Lawrence residents should prepare for a property tax rate increase, reduced hours on the T and a major cut to a touted social service program for students as part of the city's 2008 budget.
Plus, voters may be asked to approve a new sales tax in 2008.
A divided City Commission struggled late into the night Tuesday to shape next year's budget. Here's what they came up with, although several commissioners said they may seek to change the budget when they are scheduled to give it final approval Aug. 7:
l Increasing the mill levy by 0.42 mills to avoid some cuts in service to the Lawrence Transit System. But the mill levy increase does not avoid all cuts to the T. Under the new budget, the bus service would need to close at 6 p.m. instead of 8 p.m. Commissioners heard almost a solid hour of public comment against cutting the hours of the T.
l Eliminating $250,000 in funding for Bert Nash Community Mental Health Center's WRAP program, which places social workers in Lawrence schools to help troubled or at-risk students. Commissioners left open the possibility of restoring that funding if they learn that the Lawrence school district would continue to fund its share of the program, which has been approximately $300,000 in past years. But City Manager David Corliss shared an e-mail communication with Superintendent Randy Weseman, who said the funding likely would not be a part of the school district's budget.

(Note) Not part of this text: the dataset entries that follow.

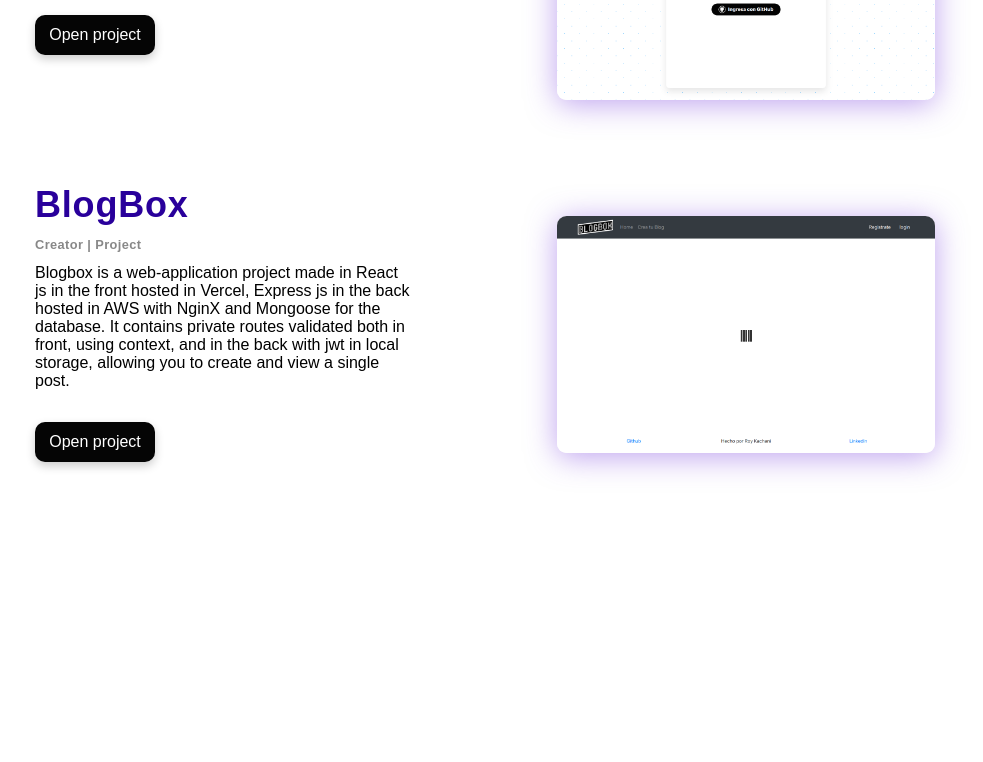
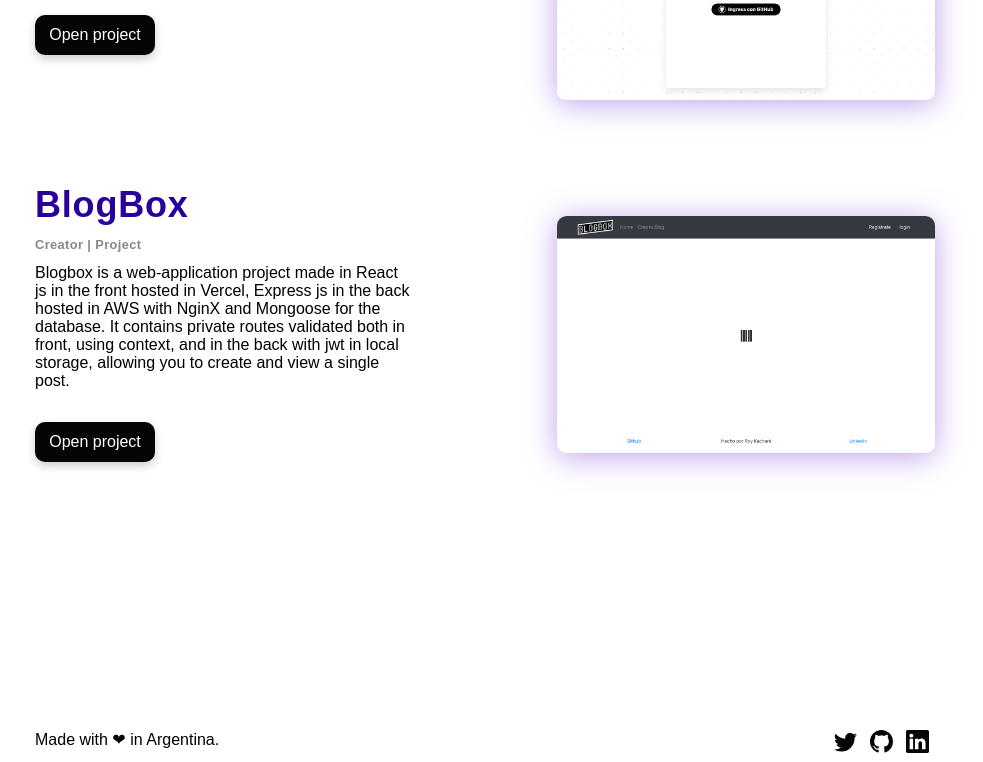
Before and after one commit to roykachani/kacha-web, a Next.js app: page / in a window 1280 px wide. Shown: the part 1310-2072 px from the top of the page, without its empty margins (155-1138 px from the left). Before the commit the page ends 1852 px from the top, so only its background shows below. Built offline with nearby package versions, Linux system fonts and the light colour scheme; a web font is replaced by a local one.

Commit message:
nuevos componentes footer y icons, estilos al homepage

```diff
--- /dev/null
+++ b/components/Footer/index.js
@@ -0,0 +1,48 @@
+import TwitterIcon from '../Icons/TwitterIcon';
+import LinkedInIcon from '../Icons/LinkedInIcon';
+import GitHubIcon from '../Icons/GitHubIcon';
+import styles from './styles.module.css';
+
+export const Footer = () => {
+	return (
+		<div className={styles.footer_container}>
+			<div className={styles.footer}>
+				<div className={styles.footer_box}>
+					<div className={styles.box_l}>Made with ❤ in Argentina.</div>
+					<div className={styles.box_r}>
+						<div className={styles.anchor_box}>
+							<a
+								href="https://twitter.com/Roykachani"
+								target="_blank"
+								rel="noreferrer"
+								className={styles.anchor}
+							>
+								<TwitterIcon className={styles.TwitterIcon} />
+							</a>
+						</div>
+						<div className={styles.anchor_box}>
+							<a
+								href="https://www.github.com/roykachani"
+								target="_blank"
+								rel="noreferrer"
+								className={styles.anchor}
+							>
+								<GitHubIcon className={styles.GitHubIcon} />
+							</a>
+						</div>
+						<div className={styles.anchor_box}>
+							<a
+								href="https://www.linkedin.com/in/roykachani/"
+								target="_blank"
+								rel="noreferrer"
+								className={styles.anchor}
+							>
+								<LinkedInIcon className={styles.LinkedInIcon} />
+							</a>
+						</div>
+					</div>
+				</div>
+			</div>
+		</div>
+	);
+};
--- /dev/null
+++ b/components/Footer/styles.module.css
@@ -0,0 +1,84 @@
+.footer_container {
+	width: 100%;
+	height: 40px;
+	display: flex;
+	justify-content: center;
+	align-items: center;
+}
+.footer {
+	width: 900px;
+}
+.footer_box {
+	width: 100%;
+	display: flex;
+	justify-content: space-between;
+}
+.box_r {
+	width: 40%;
+	display: flex;
+	align-items: center;
+	justify-content: flex-end;
+}
+
+.anchor_box {
+	margin: 0 0.4rem;
+}
+.anchor {
+	display: flex;
+	text-decoration: none;
+	justify-content: center;
+}
+.GitHubIcon {
+	fill: #050505;
+	transition: 0.3s ease-in-out;
+	-webkit-transition: 0.3s ease-in-out;
+	-moz-transition: 0.3s ease-in-out;
+	-ms-transition: 0.3s ease-in-out;
+	-o-transition: 0.3s ease-in-out;
+}
+.LinkedInIcon {
+	fill: #050505;
+	transition: 0.3s ease-in-out;
+	-webkit-transition: 0.3s ease-in-out;
+	-moz-transition: 0.3s ease-in-out;
+	-ms-transition: 0.3s ease-in-out;
+	-o-transition: 0.3s ease-in-out;
+}
+.TwitterIcon {
+	fill: #050505;
+	transition: 0.5s ease-in-out;
+	-webkit-transition: 0.3s ease-in-out;
+	-moz-transition: 0.5s ease-in-out;
+	-ms-transition: 0.5s ease-in-out;
+	-o-transition: 0.5s ease-in-out;
+}
+.GitHubIcon:hover {
+	fill: #585656;
+	width: 25px;
+	height: 25px;
+	transition: 0.3s ease-in-out;
+	-webkit-transition: 0.3s ease-in-out;
+	-moz-transition: 0.3s ease-in-out;
+	-ms-transition: 0.3s ease-in-out;
+	-o-transition: 0.3s ease-in-out;
+}
+.LinkedInIcon:hover {
+	fill: #185d9e;
+	width: 25px;
+	height: 25px;
+	transition: 0.3s ease-in-out;
+	-webkit-transition: 0.3s ease-in-out;
+	-moz-transition: 0.3s ease-in-out;
+	-ms-transition: 0.3s ease-in-out;
+	-o-transition: 0.3s ease-in-out;
+}
+.TwitterIcon:hover {
+	fill: #2bb1e6;
+	width: 25px;
+	height: 25px;
+	transition: 0.3s ease-in-out;
+	-webkit-transition: 0.3s ease-in-out;
+	-moz-transition: 0.3s ease-in-out;
+	-ms-transition: 0.3s ease-in-out;
+	-o-transition: 0.3s ease-in-out;
+}
--- /dev/null
+++ b/components/Icons/GitHubIcon/index.js
@@ -0,0 +1,17 @@
+const GitHubIcon = (props) => {
+	return (
+		<svg
+			xmlns="http://www.w3.org/2000/svg"
+			width={23}
+			viewBox="0 0 16 16"
+			height={23}
+			fill="currentColor"
+			className="prefix__bi prefix__bi-github"
+			{...props}
+		>
+			<path d="M8 0C3.58 0 0 3.58 0 8c0 3.54 2.29 6.53 5.47 7.59.4.07.55-.17.55-.38 0-.19-.01-.82-.01-1.49-2.01.37-2.53-.49-2.69-.94-.09-.23-.48-.94-.82-1.13-.28-.15-.68-.52-.01-.53.63-.01 1.08.58 1.23.82.72 1.21 1.87.87 2.33.66.07-.52.28-.87.51-1.07-1.78-.2-3.64-.89-3.64-3.95 0-.87.31-1.59.82-2.15-.08-.2-.36-1.02.08-2.12 0 0 .67-.21 2.2.82.64-.18 1.32-.27 2-.27.68 0 1.36.09 2 .27 1.53-1.04 2.2-.82 2.2-.82.44 1.1.16 1.92.08 2.12.51.56.82 1.27.82 2.15 0 3.07-1.87 3.75-3.65 3.95.29.25.54.73.54 1.48 0 1.07-.01 1.93-.01 2.2 0 .21.15.46.55.38A8.012 8.012 0 0016 8c0-4.42-3.58-8-8-8z" />
+		</svg>
+	);
+};
+
+export default GitHubIcon;
--- /dev/null
+++ b/components/Icons/LinkedInIcon/index.js
@@ -0,0 +1,16 @@
+const LinkedInIcon = (props) => {
+	return (
+		<svg
+			xmlns="http://www.w3.org/2000/svg"
+			viewBox="0 0 16 16"
+			width={23}
+			height={23}
+			fill="currentColor"
+			{...props}
+		>
+			<path d="M0 1.146C0 .513.526 0 1.175 0h13.65C15.474 0 16 .513 16 1.146v13.708c0 .633-.526 1.146-1.175 1.146H1.175C.526 16 0 15.487 0 14.854V1.146zm4.943 12.248V6.169H2.542v7.225h2.401zm-1.2-8.212c.837 0 1.358-.554 1.358-1.248-.015-.709-.52-1.248-1.342-1.248-.822 0-1.359.54-1.359 1.248 0 .694.521 1.248 1.327 1.248h.016zm4.908 8.212V9.359c0-.216.016-.432.08-.586.173-.431.568-.878 1.232-.878.869 0 1.216.662 1.216 1.634v3.865h2.401V9.25c0-2.22-1.184-3.252-2.764-3.252-1.274 0-1.845.7-2.165 1.193v.025h-.016a5.54 5.54 0 01.016-.025V6.169h-2.4c.03.678 0 7.225 0 7.225h2.4z" />
+		</svg>
+	);
+};
+
+export default LinkedInIcon;
--- /dev/null
+++ b/components/Icons/TwitterIcon/index.js
@@ -0,0 +1,18 @@
+import * as React from 'react';
+const TwitterIcon = (props) => {
+	return (
+		<svg
+			xmlns="http://www.w3.org/2000/svg"
+			width={23}
+			viewBox="0 0 16 16"
+			height={23}
+			fill="currentColor"
+			className="prefix__bi prefix__bi-twitter"
+			{...props}
+		>
+			<path d="M5.026 15c6.038 0 9.341-5.003 9.341-9.334 0-.14 0-.282-.006-.422A6.685 6.685 0 0016 3.542a6.658 6.658 0 01-1.889.518 3.301 3.301 0 001.447-1.817 6.533 6.533 0 01-2.087.793A3.286 3.286 0 007.875 6.03a9.325 9.325 0 01-6.767-3.429 3.289 3.289 0 001.018 4.382A3.323 3.323 0 01.64 6.575v.045a3.288 3.288 0 002.632 3.218 3.203 3.203 0 01-.865.115 3.23 3.23 0 01-.614-.057 3.283 3.283 0 003.067 2.277A6.588 6.588 0 01.78 13.58a6.32 6.32 0 01-.78-.045A9.344 9.344 0 005.026 15z" />
+		</svg>
+	);
+};
+
+export default TwitterIcon;
--- a/pages/index.js
+++ b/pages/index.js
@@ -1,4 +1,5 @@
 import Link from 'next/link';
+import { Footer } from '../components/Footer';
 import { Nav } from '../components/Nav';
 import { WorkContainer } from '../components/WorkContainer';
 import styles from '../styles/Home.module.css';
@@ -39,6 +40,7 @@
 					))}
 				</div>
 			</section>
+			<Footer />
 		</>
 	);
 }
```
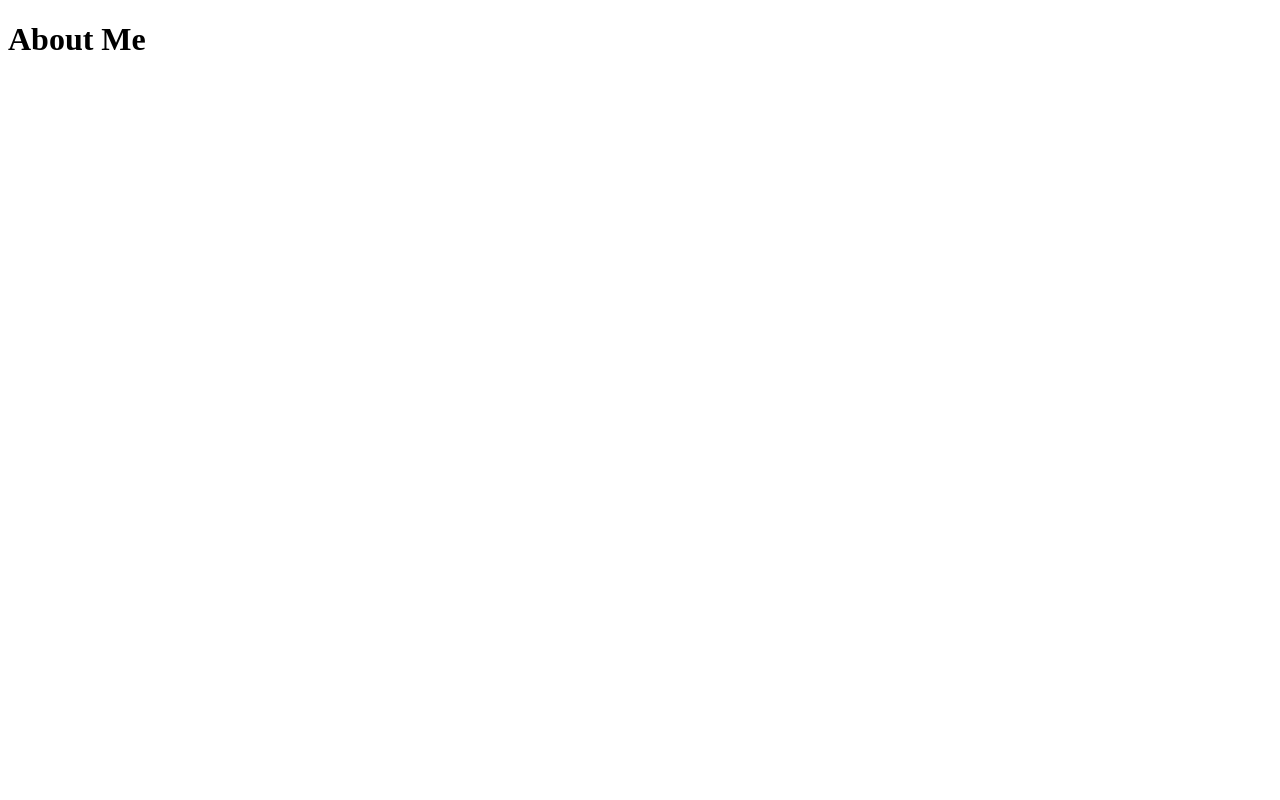
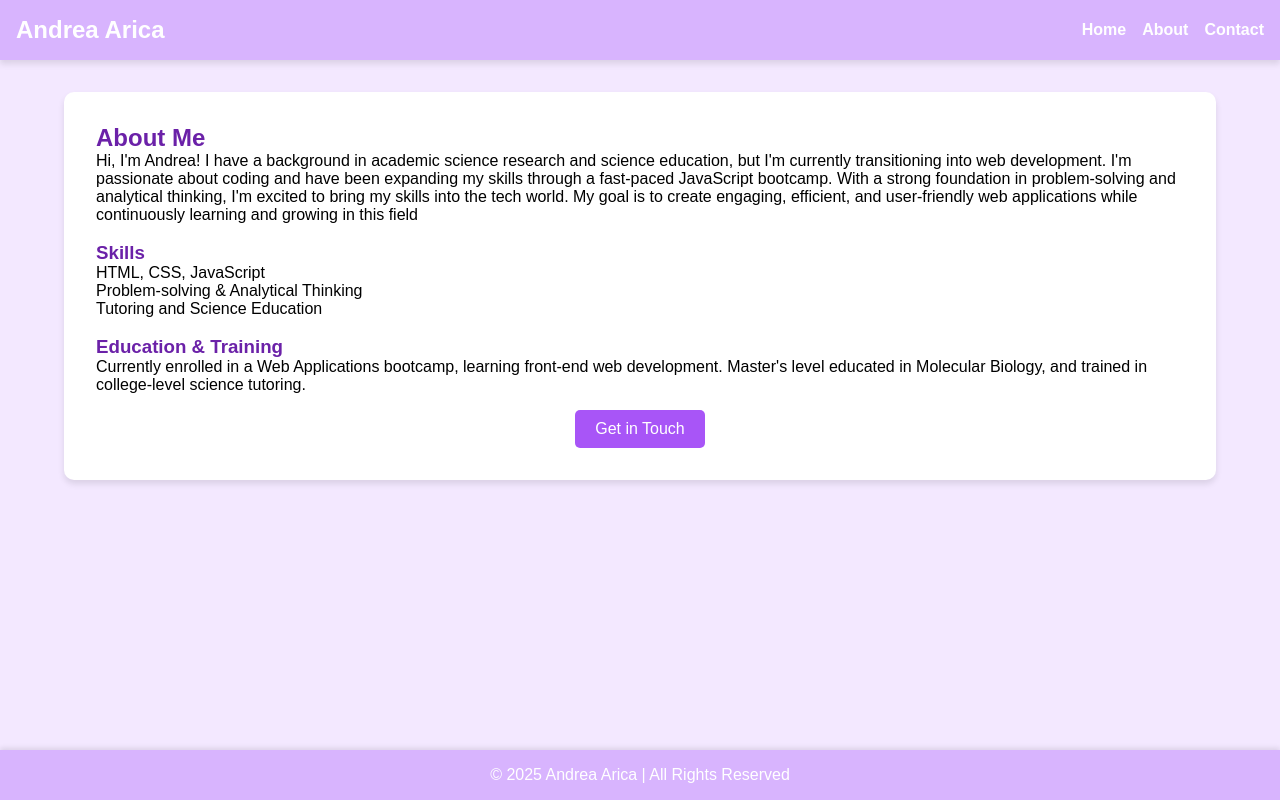
Before and after one commit to aeab89/scf-sp-2025, a plain HTML site: page docs/pages/about.html in a window 1280 px wide. Drawn offline with Linux system fonts and the light colour scheme.

Commit message:
about page edited

```diff
--- a/docs/pages/about.html
+++ b/docs/pages/about.html
@@ -1,11 +1,55 @@
 <!DOCTYPE html>
 <html lang="en">
+
 <head>
     <meta charset="UTF-8">
     <meta name="viewport" content="width=device-width, initial-scale=1.0">
     <title>Andrea Arica | About</title>
+    <link href="../styles/aboutstyle.css" rel="stylesheet">
 </head>
+
 <body>
-   <h1>About Me</h1>
+    <!-- Navbar -->
+    <nav class="navbar" id="makemesticky">
+        <h1>Andrea Arica</h1>
+        <ul>
+            <li><a href="home.html">Home</a></li>
+            <li><a href="about.html">About</a></li>
+            <li><a href="contact.html">Contact</a></li>
+        </ul>
+    </nav>
+
+    <!-- About Section -->
+    <section class="about">
+        <div class="about-content">
+            <h2>About Me</h2>
+            <p>Hi, I'm Andrea! I have a background in academic science research and science education, but I'm
+                currently
+                transitioning into web development. I'm passionate about coding and have been expanding my skills
+                through a fast-paced JavaScript bootcamp. With a strong foundation in problem-solving and analytical
+                thinking, I'm excited to bring my skills into the tech world. My goal is to create engaging,
+                efficient, and user-friendly web applications while continuously learning and growing in this field</p>
+            <br>
+            <h3>Skills</h3>
+            <ul>
+                <li>HTML, CSS, JavaScript</li>
+                <li>Problem-solving & Analytical Thinking</li>
+                <li>Tutoring and Science Education</li>
+            </ul>
+            <br>
+            <h3>Education & Training</h3>
+            <p>Currently enrolled in a Web Applications bootcamp, learning front-end web development. Master's level
+                educated in Molecular Biology, and trained in college-level science tutoring. </p>
+
+            <a href="contact.html" class="button">Get in Touch</a>
+        </div>
+    </section>
+
+    <!-- Footer -->
+    <footer class="footer">
+        &copy; 2025 Andrea Arica | All Rights Reserved
+    </footer>
+    <script type="text/javascript" src="../scripts/aboutscript.js"></script>
 </body>
+
 </html>
--- /dev/null
+++ b/docs/scripts/aboutscript.js
@@ -0,0 +1,9 @@
+const navbar = document.getElementById("makemesticky");
+
+window.addEventListener("scroll", function() {
+    if (window.scrollY > 0) {
+        navbar.classList.add("sticky");
+    } else {
+        navbar.classList.remove("sticky");
+    }
+})
--- a/docs/styles/aboutstyle.css
+++ b/docs/styles/aboutstyle.css
@@ -0,0 +1,114 @@
+* {
+    box-sizing: border-box;
+    margin: 0;
+    padding: 0;
+}
+
+html, body {
+    height: 100%;
+}
+
+body {
+    background-color: #f3e8ff;
+    font-family: Arial, sans-serif;
+    text-align: center;
+    display: flex;
+    flex-direction: column;
+}
+
+/* Navbar */
+.navbar {
+    position: relative;
+    display: flex;
+    justify-content: space-between;
+    align-items: center;
+    background: #d8b4fe;
+    padding: 1rem;
+    box-shadow: 0 4px 6px rgba(0, 0, 0, 0.1);
+    transition: all 0.3s ease-in-out;
+}
+
+h1 {
+    color: white;
+}
+
+.navbar ul {
+    list-style: none;
+    display: flex;
+    justify-content: center;
+    gap: 1rem;
+}
+
+.navbar a {
+    text-decoration: none;
+    color: white;
+    font-weight: bold;
+}
+
+.navbar a:hover {
+    color: #6b21a8;
+}
+
+.sticky {
+    position: fixed;
+    top: 0;
+    left: 0;
+    width: 100%;
+}
+
+/* About Section */
+.about {
+    display: flex;
+    flex-direction: column;
+    justify-content: flex-start;
+    align-items: stretch;
+    width: 90%;
+    max-width: 1200px;
+    margin: 2rem auto;
+    padding: 2rem;
+    background: white;
+    box-shadow: 0 4px 6px rgba(0, 0, 0, 0.1);
+    border-radius: 10px;
+}
+
+.about h2, .about h3 {
+    color: #6b21a8;
+    width: 100%;
+    text-align: left;
+    max-width: none;
+}
+
+.about p {
+    width: 100%;
+    text-align: left;
+    max-width: none;
+}
+
+.about ul {
+    list-style: none;
+    text-align: left;
+}
+
+.button {
+    display: inline-block;
+    background: #a855f7;
+    color: white;
+    padding: 10px 20px;
+    text-decoration: none;
+    border-radius: 5px;
+    margin-top: 1rem;
+    align-self: flex-start;
+}
+.button:hover{
+    background:#d8b4fe;
+}
+
+/* Footer */
+.footer {
+    width: 100%;
+    background: #d8b4fe;
+    padding: 1rem;
+    color: white;
+    box-shadow: 0 -2px 5px rgba(0, 0, 0, 0.1);
+    margin-top: auto;
+}
--- a/docs/styles/homestyle.css
+++ b/docs/styles/homestyle.css
@@ -48,7 +48,6 @@ body {
     top: 0;
     left: 0;
     width: 100%;
-
 }
 
 /* Hero Section */
```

l Providing a 2 percent wage increase for all city employees. But commissioners mainly are using the elimination of the WRAP funding to provide resources for the wage increase. If the WRAP funding is restored to the budget, the wage increase for city employees may be out.
The City Commission was anything but unanimous on the budget. Commissioners moved forward on the overall publication of the budget on a 3-2 vote, with Commissioners Boog Highberger and Mike Dever voting against it.
But each voted against it for different reasons. Dever said he did not feel comfortable providing the wage increase during such tight financial times, while Highberger opposed the cuts in T service.
Tuesday's vote was just the first step in approving the budget. Commissioners must give final approval to the budget on Aug. 7. At that meeting, commissioners can lower the amount of money they've agreed to spend in 2008, but cannot increase it. That means the cut in service hours to the T is likely to stick.
A crowd of about 50 people came to the meeting, with most there to discuss the possible T cuts. Several members of the crowd told commissioners they would be willing to spend more in property taxes to avoid cuts in service to the T. They said the system was critical to getting people to their jobs, and that a cut in hours would be a hardship for many people who rely on the T.
Highberger and Mayor Sue Hack sided with the crowd, although Hack ultimately voted for the reduction in hours in an effort to move the budget forward. All five commissioners said they supported efforts to merge the T system with Kansas University's transit systems. But Commissioners Mike Amyx, Rob Chestnut and Dever said they couldn't support increasing the mill levy any more than 0.42 mills.
Sales tax proposal
There's an outside chance that the city may not increase the mill levy that much. Amyx was pushing a plan that would eliminate the need for a property tax rate increase in 2008. But it would do so by cutting about $400,000 to $600,000 in funding from the proposed street maintenance budget in 2008.
Amyx said he would be comfortable reducing the street maintenance budget in 2008, as long as commissioners placed a new half-cent sales tax proposal on the ballot for voters in 2008.
Amyx is proposing that the half-cent sales tax, which would expire in five years, be used entirely to fund street maintenance and sidewalks. He's estimating it would generate $25 million to $30 million during the five-year period.
But he also concedes that there is risk to the plan. Commissioners have no way of knowing whether voters would approve the new sales tax. It cannot be adopted without voter approval.
All five commissioners expressed support for putting a half-cent sales tax issue on a future ballot, although they did not specify a date. All five also said they would want the majority of the sales tax to be used for street issues, but Hack, Dever and Chestnut also said they would want part of the money to go toward preparing land for future economic development projects.
But a majority among the commission did not emerge for Amyx's plan to cut street maintenance funds this year in an effort to keep the mill levy steady.
"I'm not willing to gamble on that," Highberger said. "I don't think that would be responsible."
Amyx, though, said he thinks it is the best way to give a sales tax a fair chance of being approved by the voters.
"I don't think we can get a sales tax passed at the same time we have a property tax increase," Amyx said.